The Fancy Frontier manga and anime expo held in Taipei over the weekend has sparked controversy, after a participant allegedly contravened the Act on Offenses Against Sexual Morality (妨害風化罪) by publicly exposing her private parts during a photo shoot. The two-day event opened at the Expo Dome at the Taipei Expo Park on Saturday, attracting numerous comic and anime creators, cosplayers, photographers and fans. Allegedly, a female cosplayer who was not wearing any underwear lifted up her skirt and revealed her private parts at an outdoor photography area near the venue. Event organizers said yesterday that to prevent indecent exposure, they have since
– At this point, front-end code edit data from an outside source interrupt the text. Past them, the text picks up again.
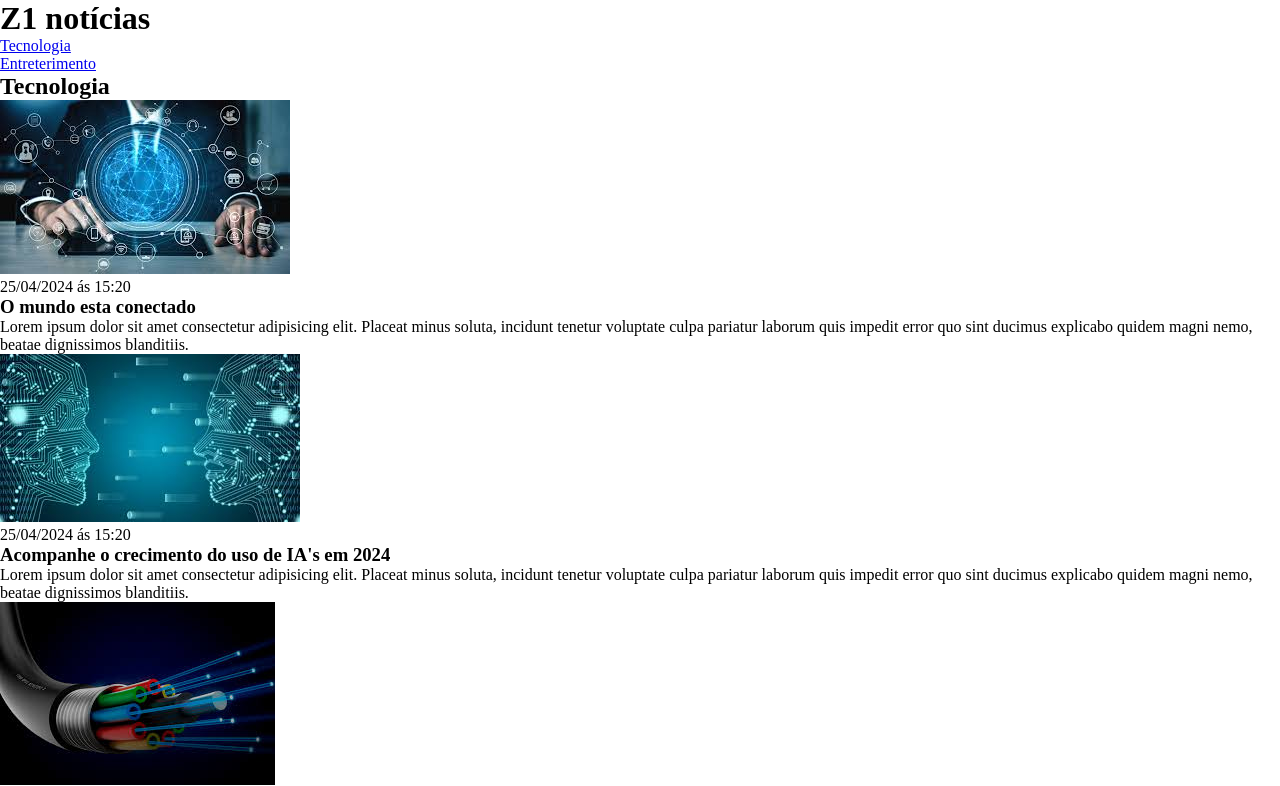
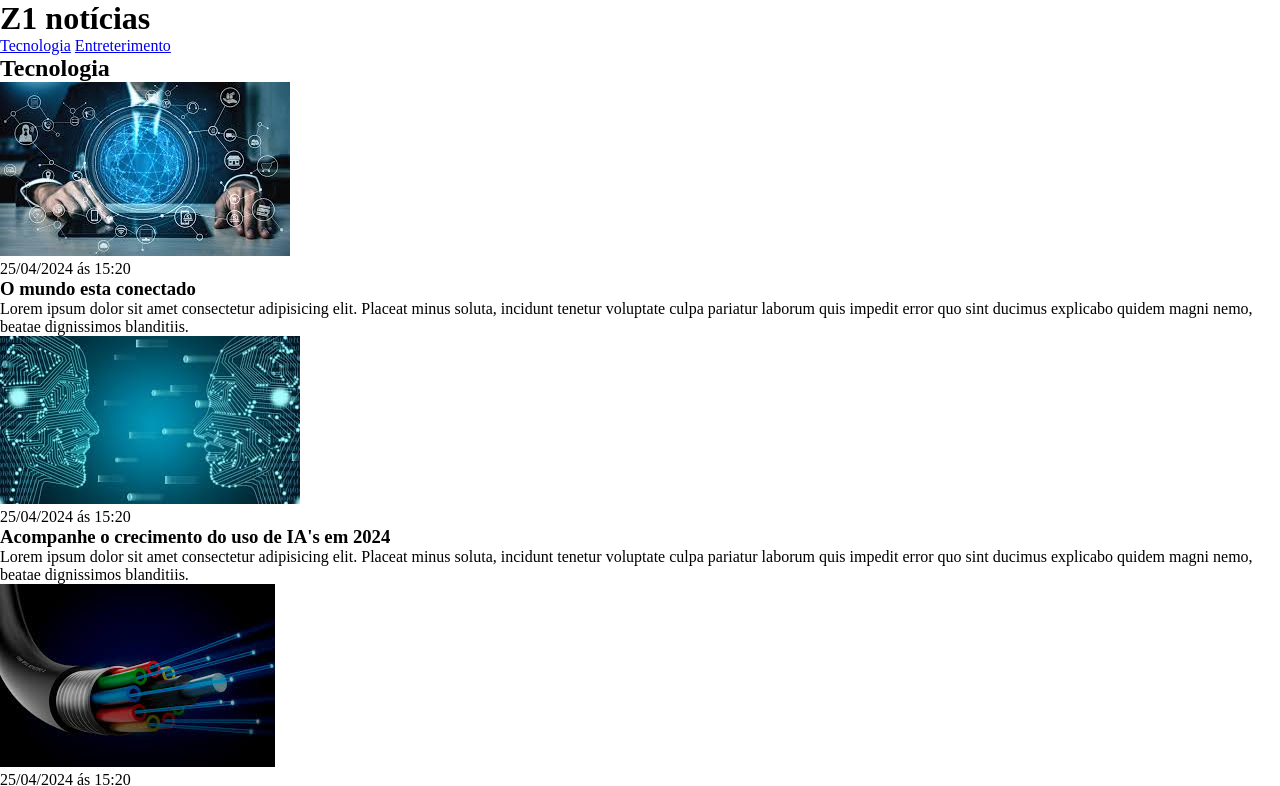
Before and after one commit to Mateus-Rabelo/curso_ebac_frontend, a plain HTML site: page index.html in a window 1280 px wide. Shown: the top 786 px of the page. Drawn offline with Linux system fonts and the light colour scheme.

Commit message:
adicção das divs

```diff
--- a/estilo.css
+++ b/estilo.css
@@ -3,3 +3,7 @@
     margin: 0%;
     padding: 0;
 }
+
+header li {
+display: inline;
+}
--- a/index.html
+++ b/index.html
@@ -8,7 +8,9 @@
 </head>
 <body>
 
-    <header> <H1>Z1 notícias </H1>
+    <header>
+        <div class="topo">
+            <H1>Z1 notícias </H1>
             <nav>
                 <ul>
                     <li>
@@ -19,8 +21,10 @@
                     </li>
                 </ul>
             </nav>
+        </div>
     </header>
 <section>
+    <div class="Tecno">
         <a name="Tecnologia"></a>
         <h2>Tecnologia</h2>
             <article>
@@ -52,8 +56,10 @@
                 Lorem ipsum dolor sit amet consectetur adipisicing elit. Placeat minus soluta, incidunt tenetur voluptate culpa pariatur laborum quis impedit error quo sint ducimus explicabo quidem magni nemo, beatae dignissimos blanditiis.
             </p>
             </article>
+        </div>
 </section>
 <section>
+    <div class="entre">
         <h2>Entreterimento</h2>
         <a name="Entreterimento"></a>
         <article>
@@ -85,6 +91,7 @@
             Lorem ipsum dolor sit amet consectetur adipisicing elit. Placeat minus soluta, incidunt tenetur voluptate culpa pariatur laborum quis impedit error quo sint ducimus explicabo quidem magni nemo, beatae dignissimos blanditiis.
         </p>
         </article>
+    </div>
 </section>
 
 
```
Lines whose indentation alone changed are shown as unchanged.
DREAMING OF TRAVEL: About 7,000 people applied for the experience, with about 60 chosen for the first flight yesterday, which includes boarding an airplane Starved of the travel experience during COVID-19? Taipei International Airport (Songshan airport) has the solution — a fake itinerary where you check in, go through passport control and security, and even board the aircraft. You just never leave. The airport yesterday began offering travelers the chance to do just that, with about 60 people eager to get going, albeit to nowhere. About 7,000 people applied to take part, with the winners chosen by random. More fake flight experiences are to take place in the coming weeks. “I really want to leave the country, but because of the pandemic, lots of flights cannot fly,”
YOUNGEST PATIENT: Cases of botulism have been only sporadically reported over the past few years, with two in 2015, six in 2016 and none in the past three years The Centers for Disease Control (CDC) yesterday reported the nation’s first case of infant botulism this year, a four-month-old boy in northern Taiwan, as well as five new cases of Japanese encephalitis confirmed last week. The boy was introduced to homemade solid food in the middle of last month, but began to experience constipation and loss of appetite on June 23, CDC Epidemic Intelligence Center Deputy Director Guo Hung-wei (郭宏偉) said, adding that he was taken to the hospital when he developed a fever and shortness of breath on June 25. In the hospital, the boy also experienced a rapid heartbeat, limb